In one sense, a difference of $US14,000 in the middle (a 45% increase) compared to $US185,000 at the tippy-top (a 160% increase) illustrates the compounding effects of being a high wage-earner.
Having more disposable income enables people to save and invest more than if they have significantly less. As a result, the rich tend to get richer while people toward the middle tend to coast by on their salaries alone.
But another way to interpret the difference is that top-1% incomes rising so sharply over a short period indicates income inequality is widening. If incomes were more equal, in other words, both the median and top-1% incomes would rise along similar trajectories.
Economists have implicated steep tax breaks as one reason the top 1% sees their income grow disproportionately relative to the middle class. The close relationships between business executives and board members are another, as Business Insider’s Pedro da Costa has noted, since these close ties enable executives to earn big salaries outside what market forces would dictate.
The difference between 25-year-olds and 35-year-olds is only part of the story of income inequality, because there’s also a startling gap between the rich and the superrich. Income gains have disproportionately gone to those in the top 0.01% and 0.001% compared to the top 20%, economists have noted.
Over time, this has led to staggering wealth inequality. Consider that the world’s eight richest people have as much wealth as half of the world’s population. In the US, the rich-poor gap has created a widespread perception of lack: The proportion of people identifying as “have-nots” versus “haves” has more than doubled since 1988.
There is one bright spot. On a global scale, the world is becoming far more equal than it’s ever been.
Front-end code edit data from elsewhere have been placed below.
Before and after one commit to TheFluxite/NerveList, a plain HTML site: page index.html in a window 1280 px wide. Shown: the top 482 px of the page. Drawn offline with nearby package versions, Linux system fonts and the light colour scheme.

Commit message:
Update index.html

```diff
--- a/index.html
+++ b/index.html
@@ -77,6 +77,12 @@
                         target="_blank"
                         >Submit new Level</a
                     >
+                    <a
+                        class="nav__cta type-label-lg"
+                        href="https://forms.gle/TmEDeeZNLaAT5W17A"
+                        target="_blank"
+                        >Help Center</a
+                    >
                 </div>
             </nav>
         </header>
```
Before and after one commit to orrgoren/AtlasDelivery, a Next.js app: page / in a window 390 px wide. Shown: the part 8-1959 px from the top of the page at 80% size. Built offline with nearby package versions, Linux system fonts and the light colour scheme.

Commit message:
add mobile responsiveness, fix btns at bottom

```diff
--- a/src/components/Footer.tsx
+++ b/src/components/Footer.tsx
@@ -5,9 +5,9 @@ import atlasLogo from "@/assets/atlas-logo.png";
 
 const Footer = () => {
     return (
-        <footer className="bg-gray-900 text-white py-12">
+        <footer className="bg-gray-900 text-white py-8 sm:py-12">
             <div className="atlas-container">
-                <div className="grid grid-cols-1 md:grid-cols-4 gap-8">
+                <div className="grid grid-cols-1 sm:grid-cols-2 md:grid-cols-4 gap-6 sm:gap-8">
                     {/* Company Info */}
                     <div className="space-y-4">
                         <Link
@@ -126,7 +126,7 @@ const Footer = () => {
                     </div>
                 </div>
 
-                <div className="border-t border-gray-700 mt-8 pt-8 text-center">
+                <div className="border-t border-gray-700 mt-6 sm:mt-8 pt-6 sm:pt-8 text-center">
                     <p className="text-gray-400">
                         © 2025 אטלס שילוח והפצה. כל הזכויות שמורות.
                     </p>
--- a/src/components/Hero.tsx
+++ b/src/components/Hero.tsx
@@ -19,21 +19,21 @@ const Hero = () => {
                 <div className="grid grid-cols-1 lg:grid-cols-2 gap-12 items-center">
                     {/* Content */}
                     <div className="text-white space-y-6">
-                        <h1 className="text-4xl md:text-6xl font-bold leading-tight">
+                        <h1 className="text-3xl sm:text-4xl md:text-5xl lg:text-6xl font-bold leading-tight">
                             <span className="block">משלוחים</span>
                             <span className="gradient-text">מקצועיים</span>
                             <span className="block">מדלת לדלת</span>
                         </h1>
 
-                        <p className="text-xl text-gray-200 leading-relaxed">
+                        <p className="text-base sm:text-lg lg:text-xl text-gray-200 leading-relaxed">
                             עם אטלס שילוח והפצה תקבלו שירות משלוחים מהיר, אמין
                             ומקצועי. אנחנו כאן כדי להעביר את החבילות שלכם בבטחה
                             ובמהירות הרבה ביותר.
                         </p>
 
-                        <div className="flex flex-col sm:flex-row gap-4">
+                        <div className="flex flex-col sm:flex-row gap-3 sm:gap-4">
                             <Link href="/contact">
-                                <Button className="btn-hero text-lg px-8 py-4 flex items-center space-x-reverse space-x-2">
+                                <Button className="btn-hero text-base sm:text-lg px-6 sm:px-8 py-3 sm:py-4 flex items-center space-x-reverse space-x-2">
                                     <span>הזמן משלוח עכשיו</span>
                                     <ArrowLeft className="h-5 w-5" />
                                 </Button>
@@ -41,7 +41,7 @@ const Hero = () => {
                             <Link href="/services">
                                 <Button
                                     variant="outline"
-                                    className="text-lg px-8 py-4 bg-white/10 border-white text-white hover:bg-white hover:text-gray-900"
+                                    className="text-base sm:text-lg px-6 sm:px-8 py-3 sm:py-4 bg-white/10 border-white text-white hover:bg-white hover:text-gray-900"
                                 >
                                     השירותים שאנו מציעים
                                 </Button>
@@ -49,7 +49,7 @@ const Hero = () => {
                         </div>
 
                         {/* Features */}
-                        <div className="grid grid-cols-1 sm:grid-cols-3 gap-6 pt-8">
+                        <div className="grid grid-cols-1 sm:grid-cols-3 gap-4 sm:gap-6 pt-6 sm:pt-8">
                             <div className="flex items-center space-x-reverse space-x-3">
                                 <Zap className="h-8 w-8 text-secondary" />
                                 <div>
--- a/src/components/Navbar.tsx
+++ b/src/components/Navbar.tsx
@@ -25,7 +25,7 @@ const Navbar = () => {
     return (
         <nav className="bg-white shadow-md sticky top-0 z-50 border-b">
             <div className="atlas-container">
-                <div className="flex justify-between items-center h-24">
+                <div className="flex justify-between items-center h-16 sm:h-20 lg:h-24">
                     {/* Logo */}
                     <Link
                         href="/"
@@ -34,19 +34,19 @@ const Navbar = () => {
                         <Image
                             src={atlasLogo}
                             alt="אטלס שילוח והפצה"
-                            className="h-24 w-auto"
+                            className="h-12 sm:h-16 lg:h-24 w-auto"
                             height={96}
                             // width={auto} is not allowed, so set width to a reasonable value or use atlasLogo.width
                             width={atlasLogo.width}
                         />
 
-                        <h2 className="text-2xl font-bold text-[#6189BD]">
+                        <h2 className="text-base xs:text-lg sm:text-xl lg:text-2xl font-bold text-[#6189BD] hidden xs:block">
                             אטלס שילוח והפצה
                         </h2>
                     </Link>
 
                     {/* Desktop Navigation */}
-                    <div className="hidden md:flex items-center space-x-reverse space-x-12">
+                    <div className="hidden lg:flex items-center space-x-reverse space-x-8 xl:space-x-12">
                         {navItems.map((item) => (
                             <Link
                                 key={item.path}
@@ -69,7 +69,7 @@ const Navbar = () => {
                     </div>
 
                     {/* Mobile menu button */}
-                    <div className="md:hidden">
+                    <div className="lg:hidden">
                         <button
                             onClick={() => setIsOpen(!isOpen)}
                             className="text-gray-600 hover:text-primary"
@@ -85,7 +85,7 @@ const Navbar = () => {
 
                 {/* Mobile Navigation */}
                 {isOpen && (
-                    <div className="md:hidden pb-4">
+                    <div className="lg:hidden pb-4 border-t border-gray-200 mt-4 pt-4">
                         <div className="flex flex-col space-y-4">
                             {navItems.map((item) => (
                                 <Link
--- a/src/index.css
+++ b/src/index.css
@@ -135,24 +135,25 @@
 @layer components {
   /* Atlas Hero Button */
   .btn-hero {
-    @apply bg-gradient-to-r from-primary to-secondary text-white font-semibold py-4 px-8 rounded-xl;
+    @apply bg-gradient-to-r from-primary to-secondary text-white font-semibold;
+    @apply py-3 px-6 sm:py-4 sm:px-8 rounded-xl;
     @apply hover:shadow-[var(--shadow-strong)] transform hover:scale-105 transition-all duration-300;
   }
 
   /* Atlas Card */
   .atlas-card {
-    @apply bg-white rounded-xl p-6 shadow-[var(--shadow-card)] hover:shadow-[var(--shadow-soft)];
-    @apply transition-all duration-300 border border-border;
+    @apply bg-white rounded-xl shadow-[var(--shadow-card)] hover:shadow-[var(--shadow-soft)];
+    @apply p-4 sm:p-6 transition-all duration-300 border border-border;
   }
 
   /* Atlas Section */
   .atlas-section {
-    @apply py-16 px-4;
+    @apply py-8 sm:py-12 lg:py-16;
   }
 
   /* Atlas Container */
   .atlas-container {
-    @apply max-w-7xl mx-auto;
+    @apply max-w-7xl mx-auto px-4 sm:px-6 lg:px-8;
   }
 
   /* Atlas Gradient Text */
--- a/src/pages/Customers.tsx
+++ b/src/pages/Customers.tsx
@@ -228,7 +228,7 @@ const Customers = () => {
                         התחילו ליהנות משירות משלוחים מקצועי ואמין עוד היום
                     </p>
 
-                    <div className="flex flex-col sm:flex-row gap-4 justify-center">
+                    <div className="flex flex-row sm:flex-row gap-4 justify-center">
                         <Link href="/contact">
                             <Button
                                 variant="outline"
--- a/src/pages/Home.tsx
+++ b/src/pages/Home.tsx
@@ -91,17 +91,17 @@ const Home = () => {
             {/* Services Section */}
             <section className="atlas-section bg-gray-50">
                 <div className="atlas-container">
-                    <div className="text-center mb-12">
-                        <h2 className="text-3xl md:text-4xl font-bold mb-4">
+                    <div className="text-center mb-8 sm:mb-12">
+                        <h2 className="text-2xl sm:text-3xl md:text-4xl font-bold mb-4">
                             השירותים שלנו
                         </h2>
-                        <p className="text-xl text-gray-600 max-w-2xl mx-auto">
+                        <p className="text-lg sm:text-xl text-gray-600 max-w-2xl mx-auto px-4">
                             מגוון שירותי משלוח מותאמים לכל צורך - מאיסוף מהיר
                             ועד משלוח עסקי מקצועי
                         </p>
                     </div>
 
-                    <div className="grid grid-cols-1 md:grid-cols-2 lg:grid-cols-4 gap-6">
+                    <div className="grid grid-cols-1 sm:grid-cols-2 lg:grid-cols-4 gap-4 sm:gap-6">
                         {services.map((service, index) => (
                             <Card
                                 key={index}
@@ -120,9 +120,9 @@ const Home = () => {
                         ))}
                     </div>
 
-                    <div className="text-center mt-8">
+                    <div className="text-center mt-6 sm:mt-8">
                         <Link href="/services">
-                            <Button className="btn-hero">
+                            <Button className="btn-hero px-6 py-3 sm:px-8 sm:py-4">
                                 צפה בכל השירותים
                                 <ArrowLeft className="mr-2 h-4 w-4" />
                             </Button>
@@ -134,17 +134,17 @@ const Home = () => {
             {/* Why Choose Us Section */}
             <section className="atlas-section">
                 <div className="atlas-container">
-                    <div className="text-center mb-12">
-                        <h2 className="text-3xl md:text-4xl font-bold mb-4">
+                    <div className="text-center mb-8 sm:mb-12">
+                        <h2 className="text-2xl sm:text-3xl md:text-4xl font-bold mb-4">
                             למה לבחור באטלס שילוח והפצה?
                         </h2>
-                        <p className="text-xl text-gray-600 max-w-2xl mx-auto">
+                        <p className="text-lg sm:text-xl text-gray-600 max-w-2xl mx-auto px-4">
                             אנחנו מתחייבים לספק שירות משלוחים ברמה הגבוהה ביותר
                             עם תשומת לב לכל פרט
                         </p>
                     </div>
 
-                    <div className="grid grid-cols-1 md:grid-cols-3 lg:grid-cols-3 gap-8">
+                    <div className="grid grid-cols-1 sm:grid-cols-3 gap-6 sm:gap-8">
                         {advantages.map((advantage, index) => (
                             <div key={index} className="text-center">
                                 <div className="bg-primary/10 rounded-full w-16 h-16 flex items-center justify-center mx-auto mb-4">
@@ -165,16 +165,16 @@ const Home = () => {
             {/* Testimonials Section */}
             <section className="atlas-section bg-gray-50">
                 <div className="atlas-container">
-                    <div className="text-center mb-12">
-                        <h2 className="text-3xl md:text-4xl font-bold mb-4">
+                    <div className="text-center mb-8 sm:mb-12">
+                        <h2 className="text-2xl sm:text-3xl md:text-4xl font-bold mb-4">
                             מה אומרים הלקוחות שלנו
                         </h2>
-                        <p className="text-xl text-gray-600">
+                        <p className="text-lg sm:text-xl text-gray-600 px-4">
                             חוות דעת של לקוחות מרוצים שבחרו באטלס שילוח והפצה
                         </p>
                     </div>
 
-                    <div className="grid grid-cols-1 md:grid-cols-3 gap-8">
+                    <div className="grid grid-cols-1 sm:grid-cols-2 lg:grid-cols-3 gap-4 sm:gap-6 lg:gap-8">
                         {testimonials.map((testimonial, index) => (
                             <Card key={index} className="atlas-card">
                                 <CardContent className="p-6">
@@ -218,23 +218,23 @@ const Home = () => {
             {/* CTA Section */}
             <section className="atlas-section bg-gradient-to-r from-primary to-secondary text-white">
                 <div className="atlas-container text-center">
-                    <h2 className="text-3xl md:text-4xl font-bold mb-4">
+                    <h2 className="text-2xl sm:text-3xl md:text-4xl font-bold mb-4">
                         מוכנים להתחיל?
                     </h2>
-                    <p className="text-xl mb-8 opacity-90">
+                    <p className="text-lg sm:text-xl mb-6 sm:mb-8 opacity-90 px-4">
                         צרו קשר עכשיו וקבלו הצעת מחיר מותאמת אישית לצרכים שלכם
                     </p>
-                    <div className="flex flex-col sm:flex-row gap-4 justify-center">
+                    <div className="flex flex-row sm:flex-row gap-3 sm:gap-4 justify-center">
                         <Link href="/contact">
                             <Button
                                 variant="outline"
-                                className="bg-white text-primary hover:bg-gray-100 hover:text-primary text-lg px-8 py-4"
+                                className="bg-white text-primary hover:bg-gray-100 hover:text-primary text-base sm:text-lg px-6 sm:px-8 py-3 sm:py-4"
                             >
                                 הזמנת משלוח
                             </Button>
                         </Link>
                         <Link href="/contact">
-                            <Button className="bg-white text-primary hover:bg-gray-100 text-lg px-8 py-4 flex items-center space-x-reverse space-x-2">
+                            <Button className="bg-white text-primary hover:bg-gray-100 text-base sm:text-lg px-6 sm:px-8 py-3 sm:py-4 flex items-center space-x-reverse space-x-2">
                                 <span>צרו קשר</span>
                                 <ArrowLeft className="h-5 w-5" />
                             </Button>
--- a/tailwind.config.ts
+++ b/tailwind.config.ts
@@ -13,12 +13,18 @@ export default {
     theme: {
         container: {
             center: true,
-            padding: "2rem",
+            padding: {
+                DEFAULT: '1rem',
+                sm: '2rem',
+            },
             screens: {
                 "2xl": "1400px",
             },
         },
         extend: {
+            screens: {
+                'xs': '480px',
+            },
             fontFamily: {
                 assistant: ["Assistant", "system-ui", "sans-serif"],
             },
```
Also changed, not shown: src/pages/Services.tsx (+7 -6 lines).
Projections for 2035 predict income inequality will continue to fall, with a distribution hardly resembling its former self.